History as a guide to SDN’s coming evolution
I developed Intelligent Network (IN) services and platforms during the early 1990s. With IN, Unix based controllers were connected to traditional telephone switches to perform both obscure as well as massively deployed phone services. Some of these services had very large centralized routing databases controlling the ultimate trunk/path selection of calls.
What is not widely remembered about IN is that it consisted of many types of independent control programs connected via an SS7 packet network to the data plane (i.e., legacy phone switches). Toll free calling, Calling Card, Local Number Portability and other services were all built this way. Some of these control programs maintained topology databases and allocated traffic across specific backbone links. None of these control programs needed to communicate with each other. Application independence was central to both end-user service reliability and the elimination of interactions and dependencies between application code. It is interesting to note that basic routing and forwarding remained in the phone switches for the vast majority of services.
Flash forward to SDN and 2012. One thing which is new for clean-slate SDN versus 1980s/1990s IN is that a full “global view of the network” is being proposed. But what value can a global view be leveraged to provide? There are many IN lessons from the PSTN which can be applied. History suggests very large continually updated central database-centric applications would be first to leverage this value (e.g., Mobility/HLR). Where will SDN run into some challenges? Anytime it is applied to deliver a function more efficiently provided between locally peering network elements (e.g., IP Fast ReRoute, LACP type load balancing across bundled physical links, or micro-flow steering across long haul networks where the speed of light comes into play). Frank’s blog entry provides more detail on the overall debate.
One other lesson from IN: don’t look for applications and even some types of controller based network abstractions to even be aware of each other. Eliminating such inter-dependencies speeds and simplifies deployments.
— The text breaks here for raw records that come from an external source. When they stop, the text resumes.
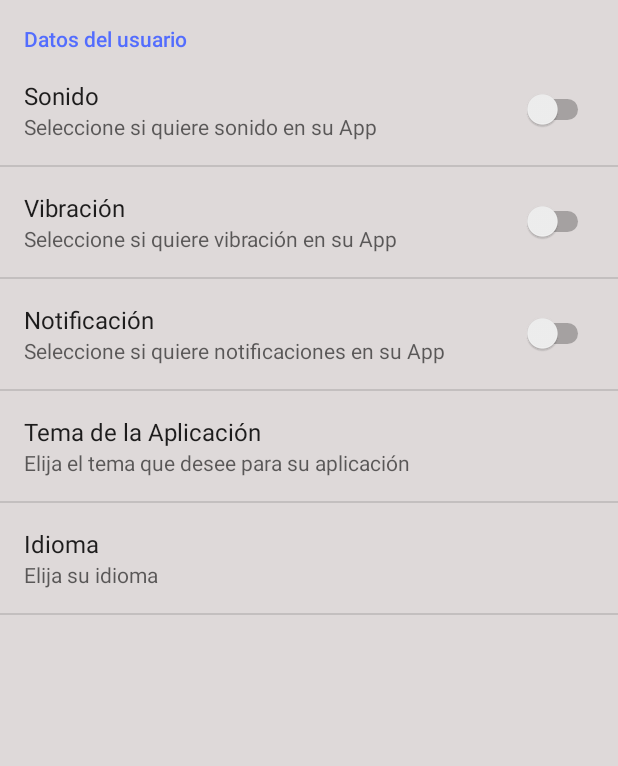
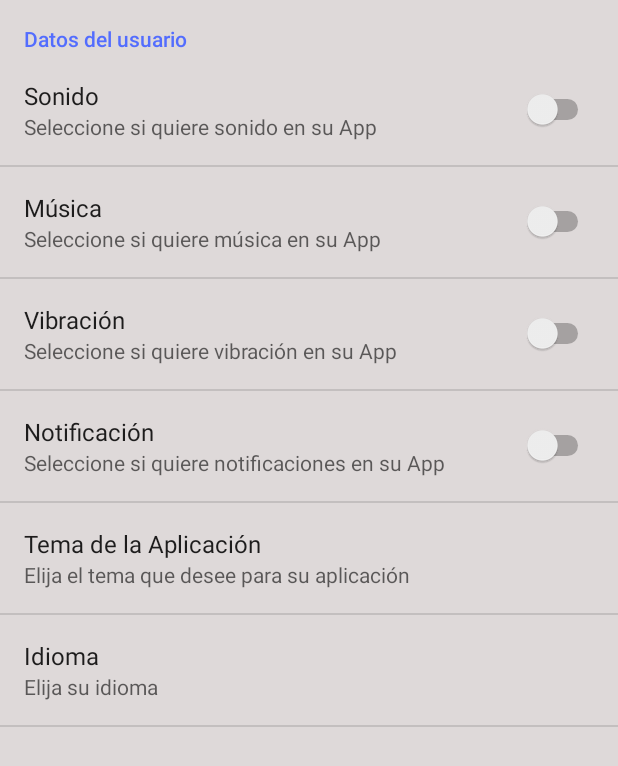
Before and after one commit to Alexs091/AppEsports, an Android app: the MainActivity screen opened directly, with no data from a screen before it, in the options menu, after a tap on "Preferencias", on a phone screen of 412 x 824 dp. Shown: the top 766 px of the screen. Run offline under Robolectric (Android 15) with nearby library versions, the phone set to English and light mode, and no system bars; pictures from the network do not load; 2 statements that could not run were skipped.

Commit message:
música con las tonterías de ciclo de vida botón 'buscar': texto más pequeño

```diff
--- a/AppEsportsV3.7/app/src/main/java/com/dam/g_leo/appesportsv22/MainActivity.java
+++ b/AppEsportsV3.7/app/src/main/java/com/dam/g_leo/appesportsv22/MainActivity.java
@@ -11,6 +11,7 @@ import android.hardware.SensorEvent;
 import android.hardware.SensorEventListener;
 import android.hardware.SensorManager;
 import android.media.AudioManager;
+import android.media.MediaPlayer;
 import android.media.SoundPool;
 import android.net.Uri;
 import android.os.Bundle;
@@ -51,7 +52,9 @@ public class MainActivity extends AppCompatActivity
     public int miUsuarioID;
     String miUsuarioNick, otroJugadorNick;
     public boolean estoyEnMainFragment = true;
-
+    MediaPlayer mediaplayer = new MediaPlayer();
+    int media_length;
+    boolean hasMusic = false;
 
     @Override
     protected void onCreate(Bundle savedInstanceState) {
@@ -89,6 +92,7 @@ public class MainActivity extends AppCompatActivity
         soundPool = new SoundPool(8, AudioManager.STREAM_MUSIC, 0);
         this.setVolumeControlStream(AudioManager.STREAM_MUSIC);
         carga = soundPool.load(this, R.raw.notification1, 1);
+        mediaplayer = mediaplayer.create(this, R.raw.appesportsmusic);
         abrirFragmentMain();
     }
 
@@ -98,12 +102,24 @@ public class MainActivity extends AppCompatActivity
         //Recoger preferencias de usuario
         recogerPreferencias();
         senSensorManager.registerListener(this, senAccelerometer, SensorManager.SENSOR_DELAY_NORMAL);
+        if (hasMusic) {
+            if (!mediaplayer.isPlaying()) {
+                mediaplayer.seekTo(media_length);
+                mediaplayer.start();
+            }
+        }
     }
 
     @Override
     protected void onPause() {
         super.onPause();
         senSensorManager.unregisterListener(this);
+        if (hasMusic) {
+            //if (!mediaplayer.isPlaying()) {
+            media_length = mediaplayer.getCurrentPosition();
+                mediaplayer.pause();
+            //}
+        }
     }
 
     @Override
@@ -259,6 +275,11 @@ public class MainActivity extends AppCompatActivity
         } else {
             hayNotificacion = false;
         }
+        if (preferences.getBoolean("musica", true)) {
+            hasMusic = true;
+        } else {
+            hasMusic = false;
+        }
         idioma = preferences.getString("idioma", "No se ha seleccionado un idioma");
         tema = preferences.getString("tema", "No se ha seleccionado un tema");
     }
--- a/AppEsportsV3.7/app/src/main/res/layout/fragment_buscar.xml
+++ b/AppEsportsV3.7/app/src/main/res/layout/fragment_buscar.xml
@@ -23,7 +23,9 @@
             android:layout_width="0dp"
             android:layout_weight="1"
             android:layout_height="wrap_content"
-            android:text="Buscar"/>
+            android:text="Buscar"
+            android:textAllCaps="false"
+            android:textSize="12dp" />
     </LinearLayout>
 
     <ListView
--- a/AppEsportsV3.7/app/src/main/res/xml/preferencias.xml
+++ b/AppEsportsV3.7/app/src/main/res/xml/preferencias.xml
@@ -5,6 +5,10 @@
             android:key="sonido"
             android:title="Sonido"
             android:summary="Seleccione si quiere sonido en su App"/>
+        <SwitchPreference
+            android:key="musica"
+            android:title="Música"
+            android:summary="Seleccione si quiere música en su App"/>
         <SwitchPreference
             android:key="vibracion"
             android:title="Vibración"
```
Also changed, not shown: 1 other file.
Since there is value in both centralized and distributed topology control, it is logical to conclude that hybrid control plane approaches to topology management will exist in the majority of network deployments.
Returning back to ~2003, general policy servers such from companies such as Tazz Networks were positioned as controllers for Wireline broadband aggregation. The majority of these policy server companies no longer exist or have morphed to serve mobile networks. Why? Vendors assumed there would be a need to handle subscriber access control along with control of ephemeral state (QoS, packet filtering, per flow accounting) for a subscriber session. It turned out there was no demand for controlling ephemeral state in the existing/stable wireline market. What turned out to be interesting were application specific controllers in emerging mobility markets. And this is where many controllers moved.
Flash forward to SDN and 2012. There will be opportunities for central applications and/or controllers. But look for them to grow from an initial use case, not as a roll-out of a revolutionary infrastructure for an existing market. Also, look for traction in market segments which are in flux or periods of high growth.
Summary: The idea that one generic controller will be able to control every forwarding decision on a plethora of network types is seductive, but in the end unlikely. The idea that many applications on many types of controllers can integrate and optimize local forwarding decisions is compelling and well grounded in history.Tags: